The moment we started to talk about the yama and niyama experiments I was filled with anxiety. Breaking in to groups felt like a life sentence. Which part of myself am I going to delve into and work with? I knew I was being asked to take a hard look at myself, and that is never easy. I settled with ahimsa for my yama.

I was introduced to the concept of ahimsa several years ago. It is the restraint of non-violence, or non-harming. This seems fairly simple at the surface. Restrain from violence, don’t hit or kick? Easy! When adding the fact that yamas are to be practiced at the physical, verbal, and mental levels the task of Ahimsa becomes much more challenging. Which thoughts and words are harmful to yourself or others or harder yet the collective prana of the universe?
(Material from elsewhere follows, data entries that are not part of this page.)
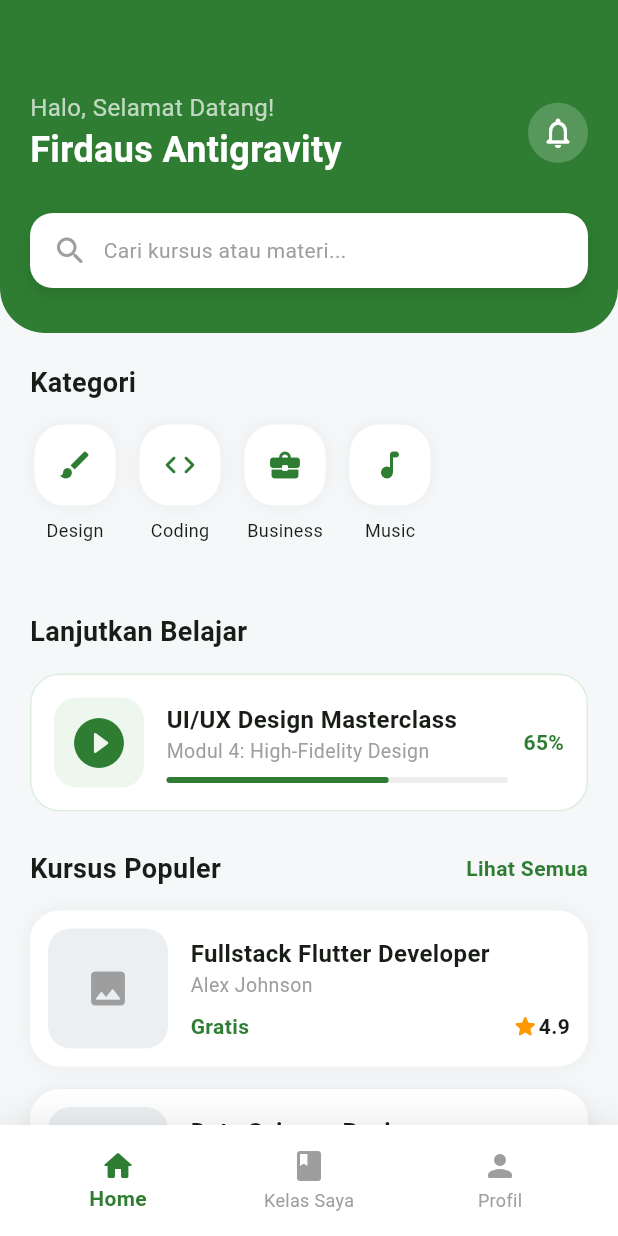
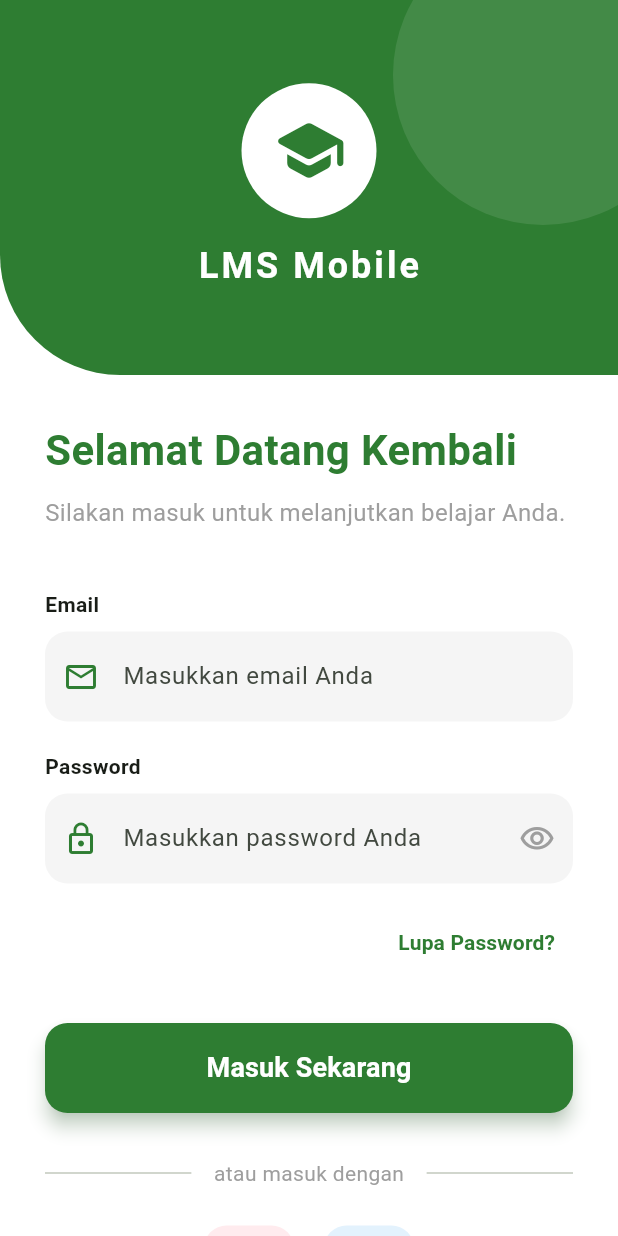
Before and after one commit to FirdausA76/uasmobile, a Flutter app: the screen it shows after launch, on a phone screen of 412 x 824 dp. Run offline on Flutter 3.47's test engine with Material 3 defaults, Android fonts, the phone set to English and light mode, and no system bars.

Commit message:
menambahkan isi konten halaman Login

```diff
--- a/lib/edit_profil_screen.dart
+++ b/lib/edit_profil_screen.dart
@@ -20,7 +20,7 @@ class _EditProfilScreenState extends State<EditProfilScreen> {
   void initState() {
     super.initState();
     // Inisialisasi dengan data dummy
-    _namaController = TextEditingController(text: 'Firdaus Antigravity');
+    _namaController = TextEditingController(text: 'ANANDA FIRDAUSI MU');
     _emailController = TextEditingController(text: 'firdaus.anti@email.com');
     _teleponController = TextEditingController(text: '+62 812 3456 7890');
     _alamatController = TextEditingController(text: 'Semarang, Indonesia');
@@ -117,7 +117,7 @@ class _EditProfilScreenState extends State<EditProfilScreen> {
                 shape: BoxShape.circle,
                 border: Border.all(color: Colors.white, width: 4),
                 image: const DecorationImage(
-                  image: NetworkImage('https://ui-avatars.com/api/?name=Firdaus+Antigravity&background=random'),
+                  image: NetworkImage('https://ui-avatars.com/api/?name=ANANDA+FIRDAUSI+MU&background=random'),
                   fit: BoxFit.cover,
                 ),
               ),
--- a/lib/home_screen.dart
+++ b/lib/home_screen.dart
@@ -54,7 +54,7 @@ class HomeScreen extends StatelessWidget {
                     ),
                   ),
                   Text(
-                    'Firdaus Antigravity',
+                    'ANANDA FIRDAUSI MU',
                     style: TextStyle(
                       color: Colors.white,
                       fontSize: 24,
--- /dev/null
+++ b/lib/login_screen.dart
@@ -0,0 +1,282 @@
+import 'package:flutter/material.dart';
+import 'main_navigation.dart';
+
+class LoginScreen extends StatefulWidget {
+  const LoginScreen({super.key});
+
+  @override
+  State<LoginScreen> createState() => _LoginScreenState();
+}
+
+class _LoginScreenState extends State<LoginScreen> {
+  final _formKey = GlobalKey<FormState>();
+  bool _isPasswordVisible = false;
+
+  @override
+  Widget build(BuildContext context) {
+    return Scaffold(
+      backgroundColor: Colors.white,
+      body: SingleChildScrollView(
+        child: Column(
+          children: [
+            _buildHeader(),
+            Padding(
+              padding: const EdgeInsets.all(30.0),
+              child: Form(
+                key: _formKey,
+                child: Column(
+                  crossAxisAlignment: CrossAxisAlignment.start,
+                  children: [
+                    const Text(
+                      'Selamat Datang Kembali',
+                      style: TextStyle(
+                        fontSize: 28,
+                        fontWeight: FontWeight.bold,
+                        color: Color(0xFF2E7D32),
+                      ),
+                    ),
+                    const SizedBox(height: 10),
+                    const Text(
+                      'Silakan masuk untuk melanjutkan belajar Anda.',
+                      style: TextStyle(color: Colors.grey, fontSize: 16),
+                    ),
+                    const SizedBox(height: 40),
+                    _buildTextField(
+                      label: 'Email',
+                      hint: 'Masukkan email Anda',
+                      icon: Icons.email_outlined,
+                      keyboardType: TextInputType.emailAddress,
+                    ),
+                    const SizedBox(height: 20),
+                    _buildPasswordField(),
+                    const SizedBox(height: 15),
+                    Align(
+                      alignment: Alignment.centerRight,
+                      child: TextButton(
+                        onPressed: () {},
+                        child: const Text(
+                          'Lupa Password?',
+                          style: TextStyle(color: Color(0xFF2E7D32), fontWeight: FontWeight.bold),
+                        ),
+                      ),
+                    ),
+                    const SizedBox(height: 30),
+                    _buildLoginButton(),
+                    const SizedBox(height: 30),
+                    _buildSocialLogin(),
+                    const SizedBox(height: 40),
+                    _buildRegisterPrompt(),
+                  ],
+                ),
+              ),
+            ),
+          ],
+        ),
+      ),
+    );
+  }
+
+  Widget _buildHeader() {
+    return Container(
+      height: 250,
+      width: double.infinity,
+      decoration: const BoxDecoration(
+        color: Color(0xFF2E7D32),
+        borderRadius: BorderRadius.only(
+          bottomLeft: Radius.circular(80),
+        ),
+      ),
+      child: Stack(
+        children: [
+          Positioned(
+            top: -50,
+            right: -50,
+            child: Container(
+              width: 200,
+              height: 200,
+              decoration: BoxDecoration(
+                color: Colors.white.withOpacity(0.1),
+                shape: BoxShape.circle,
+              ),
+            ),
+          ),
+          Center(
+            child: Column(
+              mainAxisAlignment: MainAxisAlignment.center,
+              children: [
+                Container(
+                  padding: const EdgeInsets.all(20),
+                  decoration: const BoxDecoration(
+                    color: Colors.white,
+                    shape: BoxShape.circle,
+                  ),
+                  child: const Icon(Icons.school_rounded, color: Color(0xFF2E7D32), size: 50),
+                ),
+                const SizedBox(height: 15),
+                const Text(
+                  'LMS Mobile',
+                  style: TextStyle(
+                    color: Colors.white,
+                    fontSize: 24,
+                    fontWeight: FontWeight.bold,
+                    letterSpacing: 2,
+                  ),
+                ),
+              ],
+            ),
+          ),
+        ],
+      ),
+    );
+  }
+
+  Widget _buildTextField({
+    required String label,
+    required String hint,
+    required IconData icon,
+    TextInputType? keyboardType,
+  }) {
+    return Column(
+      crossAxisAlignment: CrossAxisAlignment.start,
+      children: [
+        Text(
+          label,
+          style: const TextStyle(fontWeight: FontWeight.bold, fontSize: 14),
+        ),
+        const SizedBox(height: 8),
+        TextFormField(
+          keyboardType: keyboardType,
+          decoration: InputDecoration(
+            hintText: hint,
+            prefixIcon: Icon(icon, color: const Color(0xFF2E7D32)),
+            filled: true,
+            fillColor: Colors.grey[100],
+            border: OutlineInputBorder(
+              borderRadius: BorderRadius.circular(15),
+              borderSide: BorderSide.none,
+            ),
+            contentPadding: const EdgeInsets.symmetric(vertical: 18),
+          ),
+        ),
+      ],
+    );
+  }
+
+  Widget _buildPasswordField() {
+    return Column(
+      crossAxisAlignment: CrossAxisAlignment.start,
+      children: [
+        const Text(
+          'Password',
+          style: const TextStyle(fontWeight: FontWeight.bold, fontSize: 14),
+        ),
+        const SizedBox(height: 8),
+        TextFormField(
+          obscureText: !_isPasswordVisible,
+          decoration: InputDecoration(
+            hintText: 'Masukkan password Anda',
+            prefixIcon: const Icon(Icons.lock_outline, color: Color(0xFF2E7D32)),
+            suffixIcon: IconButton(
+              icon: Icon(
+                _isPasswordVisible ? Icons.visibility_off_outlined : Icons.visibility_outlined,
+                color: Colors.grey,
+              ),
+              onPressed: () {
+                setState(() {
+                  _isPasswordVisible = !_isPasswordVisible;
+                });
+              },
+            ),
+            filled: true,
+            fillColor: Colors.grey[100],
+            border: OutlineInputBorder(
+              borderRadius: BorderRadius.circular(15),
+              borderSide: BorderSide.none,
+            ),
+            contentPadding: const EdgeInsets.symmetric(vertical: 18),
+          ),
+        ),
+      ],
+    );
+  }
+
+  Widget _buildLoginButton() {
+    return SizedBox(
+      width: double.infinity,
+      height: 60,
+      child: ElevatedButton(
+        onPressed: () {
+          // Navigasi ke main navigation setelah login simulasi
+          Navigator.pushReplacement(
+            context,
+            MaterialPageRoute(builder: (context) => const MainNavigation()),
+          );
+        },
+        style: ElevatedButton.styleFrom(
+          backgroundColor: const Color(0xFF2E7D32),
+          foregroundColor: Colors.white,
+          shape: RoundedRectangleBorder(borderRadius: BorderRadius.circular(15)),
+          elevation: 5,
+          shadowColor: const Color(0xFF2E7D32).withOpacity(0.5),
+        ),
+        child: const Text(
+          'Masuk Sekarang',
+          style: TextStyle(fontSize: 18, fontWeight: FontWeight.bold),
+        ),
+      ),
+    );
+  }
+
+  Widget _buildSocialLogin() {
+    return Column(
+      children: [
+        const Row(
+          children: [
+            Expanded(child: Divider()),
+            Padding(
+              padding: EdgeInsets.symmetric(horizontal: 15),
+              child: Text('atau masuk dengan', style: TextStyle(color: Colors.grey, fontSize: 14)),
+            ),
+            Expanded(child: Divider()),
+          ],
+        ),
+        const SizedBox(height: 25),
+        Row(
+          mainAxisAlignment: MainAxisAlignment.center,
+          children: [
+            _socialIcon('assets/google.png', Colors.red[50]!, Icons.g_mobiledata_rounded),
+            const SizedBox(width: 20),
+            _socialIcon('assets/facebook.png', Colors.blue[50]!, Icons.facebook_rounded),
+          ],
+        ),
+      ],
+    );
+  }
+
+  Widget _socialIcon(String asset, Color bgColor, IconData icon) {
+    return Container(
+      padding: const EdgeInsets.all(15),
+      decoration: BoxDecoration(
+        color: bgColor,
+        borderRadius: BorderRadius.circular(15),
+      ),
+      child: Icon(icon, color: bgColor == Colors.red[50] ? Colors.red : Colors.blue, size: 30),
+    );
+  }
+
+  Widget _buildRegisterPrompt() {
+    return Row(
+      mainAxisAlignment: MainAxisAlignment.center,
+      children: [
+        const Text('Belum punya akun?'),
+        TextButton(
+          onPressed: () {},
+          child: const Text(
+            'Daftar Sekarang',
+            style: TextStyle(color: Color(0xFF2E7D32), fontWeight: FontWeight.bold),
+          ),
+        ),
+      ],
+    );
+  }
+}
--- a/lib/main.dart
+++ b/lib/main.dart
@@ -1,5 +1,6 @@
 import 'package:flutter/material.dart';
 import 'main_navigation.dart';
+import 'login_screen.dart';
 
 void main() {
   runApp(const MyApp());
@@ -21,7 +22,7 @@ class MyApp extends StatelessWidget {
         useMaterial3: true,
         scaffoldBackgroundColor: const Color(0xFFF5F5F5),
       ),
-      home: const MainNavigation(),
+      home: const LoginScreen(),
     );
   }
 }
--- a/lib/profil_screen.dart
+++ b/lib/profil_screen.dart
@@ -1,5 +1,6 @@
 import 'package:flutter/material.dart';
 import 'edit_profil_screen.dart';
+import 'login_screen.dart';
 
 class ProfilScreen extends StatelessWidget {
   const ProfilScreen({super.key});
@@ -55,7 +56,7 @@ class ProfilScreen extends StatelessWidget {
                   shape: BoxShape.circle,
                   border: Border.all(color: Colors.white, width: 4),
                   image: const DecorationImage(
-                    image: NetworkImage('https://ui-avatars.com/api/?name=Firdaus+Antigravity&background=random'),
+                    image: NetworkImage('https://ui-avatars.com/api/?name=ANANDA+FIRDAUSI+MU&background=random'),
                     fit: BoxFit.cover,
                   ),
                 ),
@@ -84,7 +85,7 @@ class ProfilScreen extends StatelessWidget {
           ),
           const SizedBox(height: 15),
           const Text(
-            'Firdaus Antigravity',
+            'ANANDA FIRDAUSI MU',
             style: TextStyle(color: Colors.white, fontSize: 22, fontWeight: FontWeight.bold),
           ),
           const Text(
@@ -100,7 +101,7 @@ class ProfilScreen extends StatelessWidget {
     return _buildSectionLayout(
       title: 'Identitas Diri',
       children: [
-        _buildProfileItem(Icons.person_outline_rounded, 'Nama Lengkap', 'Firdaus Antigravity'),
+        _buildProfileItem(Icons.person_outline_rounded, 'Nama Lengkap', 'ANANDA FIRDAUSI MU'),
         _buildProfileItem(Icons.phone_iphone_rounded, 'Nomor HP', '+62 812 3456 7890'),
         _buildProfileItem(Icons.location_on_outlined, 'Alamat', 'Semarang, Indonesia'),
       ],
@@ -141,19 +142,20 @@ class ProfilScreen extends StatelessWidget {
 
   Widget _buildLogoutButton(BuildContext context) {
     return Padding(
-      padding: const EdgeInsets.symmetric(horizontal: 20, vertical: 10),
+      padding: const EdgeInsets.symmetric(horizontal: 20, vertical: 15),
       child: SizedBox(
         width: double.infinity,
-        child: OutlinedButton.icon(
-          onPressed: () {
-             _showLogoutDialog(context);
-          },
-          icon: const Icon(Icons.logout_rounded, color: Colors.red),
-          label: const Text('Logout', style: TextStyle(color: Colors.red, fontWeight: FontWeight.bold)),
-          style: OutlinedButton.styleFrom(
-            side: const BorderSide(color: Colors.red),
-            padding: const EdgeInsets.symmetric(vertical: 12),
+        child: ElevatedButton.icon(
+          onPressed: () => _showLogoutDialog(context),
+          icon: const Icon(Icons.logout_rounded),
+          label: const Text('Keluar dari Akun', style: TextStyle(fontWeight: FontWeight.bold)),
+          style: ElevatedButton.styleFrom(
+            backgroundColor: Colors.white,
+            foregroundColor: Colors.red,
+            side: const BorderSide(color: Colors.red, width: 1.5),
+            padding: const EdgeInsets.symmetric(vertical: 15),
             shape: RoundedRectangleBorder(borderRadius: BorderRadius.circular(15)),
+            elevation: 0,
           ),
         ),
       ),
@@ -225,14 +227,23 @@ class ProfilScreen extends StatelessWidget {
   void _showLogoutDialog(BuildContext context) {
     showDialog(
       context: context,
-      builder: (context) => AlertDialog(
+      builder: (BuildContext dialogContext) => AlertDialog(
         title: const Text('Konfirmasi Logout'),
         content: const Text('Apakah Anda yakin ingin keluar dari aplikasi?'),
+        shape: RoundedRectangleBorder(borderRadius: BorderRadius.circular(20)),
         actions: [
-          TextButton(onPressed: () => Navigator.pop(context), child: const Text('Batal')),
           TextButton(
-            onPressed: () => Navigator.pop(context),
-            child: const Text('Ya, Keluar', style: TextStyle(color: Colors.red)),
+            onPressed: () => Navigator.pop(dialogContext),
+            child: const Text('Batal', style: TextStyle(color: Colors.grey)),
+          ),
+          TextButton(
+            onPressed: () {
+              Navigator.of(context).pushAndRemoveUntil(
+                MaterialPageRoute(builder: (context) => const LoginScreen()),
+                (route) => false,
+              );
+            },
+            child: const Text('Ya, Keluar', style: TextStyle(color: Colors.red, fontWeight: FontWeight.bold)),
           ),
         ],
       ),
```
When we broke into groups I had a very clear sense of where I most needed to work on ahimsa in my life. As I listened to my group mates describe their habits of yelling and getting angry at others I felt that I truly could not relate. I said with conviction that my most violent acts are my thoughts towards myself. I went as far as to say that I really did not have any harmful thoughts or verbalizations towards the outside world, that I took it all in for myself. One of my group mates first response to that was “hurting yourself does hurt those around you.” This got me thinking. The first few days of the experiment I did not have much of a plan, I just started observing my thoughts closely. We all know this is a huge chore in and of itself. I was astonished by what I found. I do have harmful thoughts and verbalizations towards others!